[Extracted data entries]
################

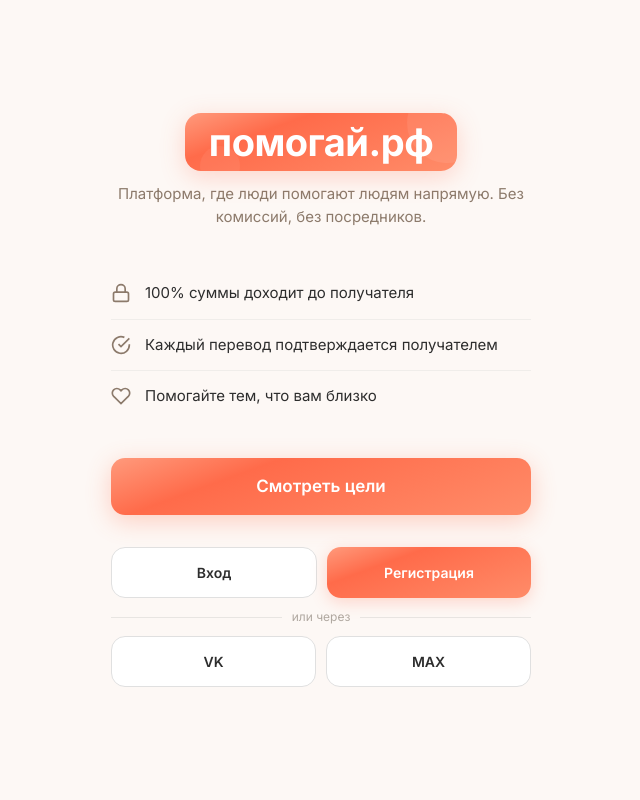
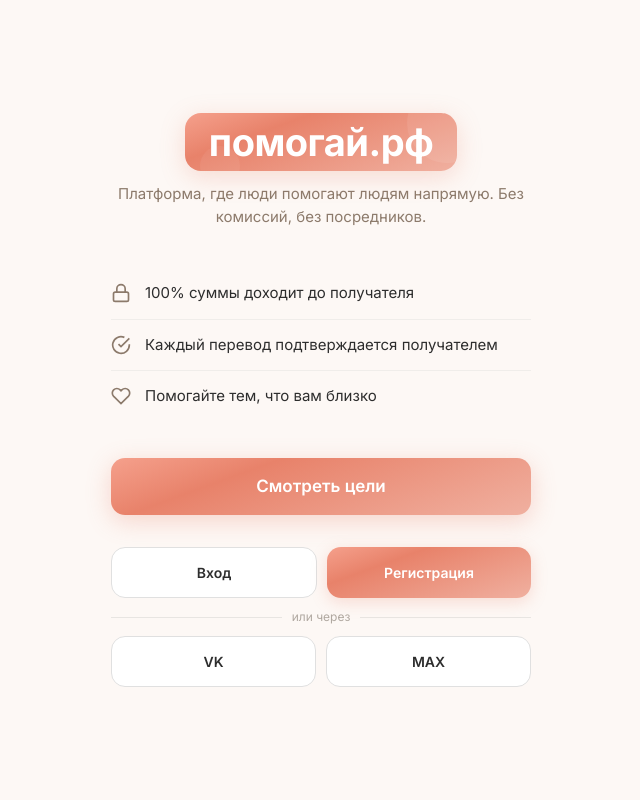
Before and after one commit to Catsik23/pomogay, a Flask app: page / in a window 1280 px wide. Shown: the whole page, without its empty margins (319-959 px from the left). Run offline with Flask 3, Linux system fonts and the light colour scheme.

Commit message:
Softer coral-rose gradient, less bright

```diff
--- a/static/style.css
+++ b/static/style.css
@@ -8,8 +8,8 @@
 
 /* --- Переменные --- */
 :root {
-    --cta: #FF8C69;
-    --cta-hover: #E57A5A;
+    --cta: #E8826A;
+    --cta-hover: #D9735B;
     --bg: #FDF8F5;
     --card: #FFFFFF;
     --card-shadow: 0 2px 12px rgba(0,0,0,0.04);
--- a/templates/choose_goal_type.html
+++ b/templates/choose_goal_type.html
@@ -20,7 +20,7 @@
         }
 
         .header-section {
-            background: linear-gradient(160deg, #FF9A7C 0%, #FF6B4A 30%, #FF8C69 100%);
+            background: linear-gradient(160deg, #F5A08C 0%, #E8826A 30%, #E8826A 100%);
             padding: 18px 20px 26px;
             color: white;
             border-radius: 0 0 36px 36px;
--- a/templates/index.html
+++ b/templates/index.html
@@ -29,8 +29,8 @@
             padding: 10px 24px;
             line-height: 1;
             vertical-align: middle;
-            background: linear-gradient(160deg, #FF9A7C 0%, #FF6B4A 30%, #FF8C69 100%);
-            box-shadow: 0 6px 24px rgba(255,108,74,0.25);
+            background: linear-gradient(160deg, #F5A08C 0%, #E8826A 30%, #F0B0A0 100%);
+            box-shadow: 0 6px 24px rgba(232,130,106,0.25);
             position: relative;
             overflow: hidden;
         }
@@ -81,13 +81,13 @@
         .btn-goals {
             display: block;
             padding: 16px;
-            background: linear-gradient(160deg, #FF9A7C 0%, #FF6B4A 30%, #FF8C69 100%);
+            background: linear-gradient(160deg, #F5A08C 0%, #E8826A 30%, #F0B0A0 100%);
             color: white;
             border-radius: 14px;
             font-size: 17px;
             font-weight: 600;
             text-decoration: none;
-            box-shadow: 0 6px 24px rgba(255,108,74,0.3);
+            box-shadow: 0 6px 24px rgba(232,130,106,0.3);
             transition: transform 0.1s;
             margin-bottom: 32px;
             position: relative;
@@ -125,10 +125,10 @@
         .auth-btn:active { transform: scale(0.97); }
         .auth-outline { border: 1px solid #E0E0E0; background: white; color: #2D2D2D; }
         .auth-filled {
-            background: linear-gradient(160deg, #FF9A7C 0%, #FF6B4A 30%, #FF8C69 100%);
+            background: linear-gradient(160deg, #F5A08C 0%, #E8826A 30%, #F0B0A0 100%);
             color: white;
             border: none;
-            box-shadow: 0 4px 16px rgba(255,108,74,0.25);
+            box-shadow: 0 4px 16px rgba(232,130,106,0.25);
             position: relative;
             overflow: hidden;
         }
```
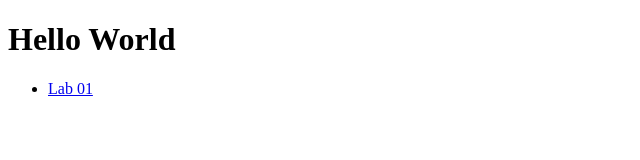
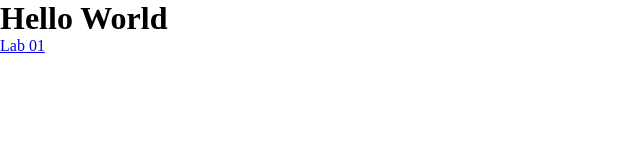
Before and after one commit to scegob/lab-01, a plain HTML site: page index.html in a window 1280 px wide. Shown: the whole page, without its empty margins (0-640 px from the left). Drawn offline with Linux system fonts and the light colour scheme; the site is published under a folder, as on GitHub Pages, so addresses that start at the root find nothing.

Commit message:
changed css file link tag name

```diff
--- a/index.html
+++ b/index.html
@@ -3,7 +3,7 @@
 <head>
     <meta charset="UTF-8">
     <meta name="viewport" content="width=device-width, initial-scale=1.0">
-    <link rel="stylesheet" href="/index.css">
+    <link rel="stylesheet" href="index.css">
     <title>Hello World</title>
 </head>
 <body>
```
Also changed, not shown: lab01.html (+1 -1 lines).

################

◆ **Problem requirements**:
Drop the pictures and reproduce the rest of the data exactly.

◆ **Solution to this exercise**:
Before and after one commit to Catsik23/pomogay, a Flask app: page / in a window 1280 px wide. Shown: the whole page, without its empty margins (319-959 px from the left). Run offline with Flask 3, Linux system fonts and the light colour scheme.

Commit message:
Softer coral-rose gradient, less bright

```diff
--- a/static/style.css
+++ b/static/style.css
@@ -8,8 +8,8 @@
 
 /* --- Переменные --- */
 :root {
-    --cta: #FF8C69;
-    --cta-hover: #E57A5A;
+    --cta: #E8826A;
+    --cta-hover: #D9735B;
     --bg: #FDF8F5;
     --card: #FFFFFF;
     --card-shadow: 0 2px 12px rgba(0,0,0,0.04);
--- a/templates/choose_goal_type.html
+++ b/templates/choose_goal_type.html
@@ -20,7 +20,7 @@
         }
 
         .header-section {
-            background: linear-gradient(160deg, #FF9A7C 0%, #FF6B4A 30%, #FF8C69 100%);
+            background: linear-gradient(160deg, #F5A08C 0%, #E8826A 30%, #E8826A 100%);
             padding: 18px 20px 26px;
             color: white;
             border-radius: 0 0 36px 36px;
--- a/templates/index.html
+++ b/templates/index.html
@@ -29,8 +29,8 @@
             padding: 10px 24px;
             line-height: 1;
             vertical-align: middle;
-            background: linear-gradient(160deg, #FF9A7C 0%, #FF6B4A 30%, #FF8C69 100%);
-            box-shadow: 0 6px 24px rgba(255,108,74,0.25);
+            background: linear-gradient(160deg, #F5A08C 0%, #E8826A 30%, #F0B0A0 100%);
+            box-shadow: 0 6px 24px rgba(232,130,106,0.25);
             position: relative;
             overflow: hidden;
         }
@@ -81,13 +81,13 @@
         .btn-goals {
             display: block;
             padding: 16px;
-            background: linear-gradient(160deg, #FF9A7C 0%, #FF6B4A 30%, #FF8C69 100%);
+            background: linear-gradient(160deg, #F5A08C 0%, #E8826A 30%, #F0B0A0 100%);
             color: white;
             border-radius: 14px;
             font-size: 17px;
             font-weight: 600;
             text-decoration: none;
-            box-shadow: 0 6px 24px rgba(255,108,74,0.3);
+            box-shadow: 0 6px 24px rgba(232,130,106,0.3);
             transition: transform 0.1s;
             margin-bottom: 32px;
             position: relative;
@@ -125,10 +125,10 @@
         .auth-btn:active { transform: scale(0.97); }
         .auth-outline { border: 1px solid #E0E0E0; background: white; color: #2D2D2D; }
         .auth-filled {
-            background: linear-gradient(160deg, #FF9A7C 0%, #FF6B4A 30%, #FF8C69 100%);
+            background: linear-gradient(160deg, #F5A08C 0%, #E8826A 30%, #F0B0A0 100%);
             color: white;
             border: none;
-            box-shadow: 0 4px 16px rgba(255,108,74,0.25);
+            box-shadow: 0 4px 16px rgba(232,130,106,0.25);
             position: relative;
             overflow: hidden;
         }
```
Before and after one commit to scegob/lab-01, a plain HTML site: page index.html in a window 1280 px wide. Shown: the whole page, without its empty margins (0-640 px from the left). Drawn offline with Linux system fonts and the light colour scheme; the site is published under a folder, as on GitHub Pages, so addresses that start at the root find nothing.

Commit message:
changed css file link tag name

```diff
--- a/index.html
+++ b/index.html
@@ -3,7 +3,7 @@
 <head>
     <meta charset="UTF-8">
     <meta name="viewport" content="width=device-width, initial-scale=1.0">
-    <link rel="stylesheet" href="/index.css">
+    <link rel="stylesheet" href="index.css">
     <title>Hello World</title>
 </head>
 <body>
```
Also changed, not shown: lab01.html (+1 -1 lines).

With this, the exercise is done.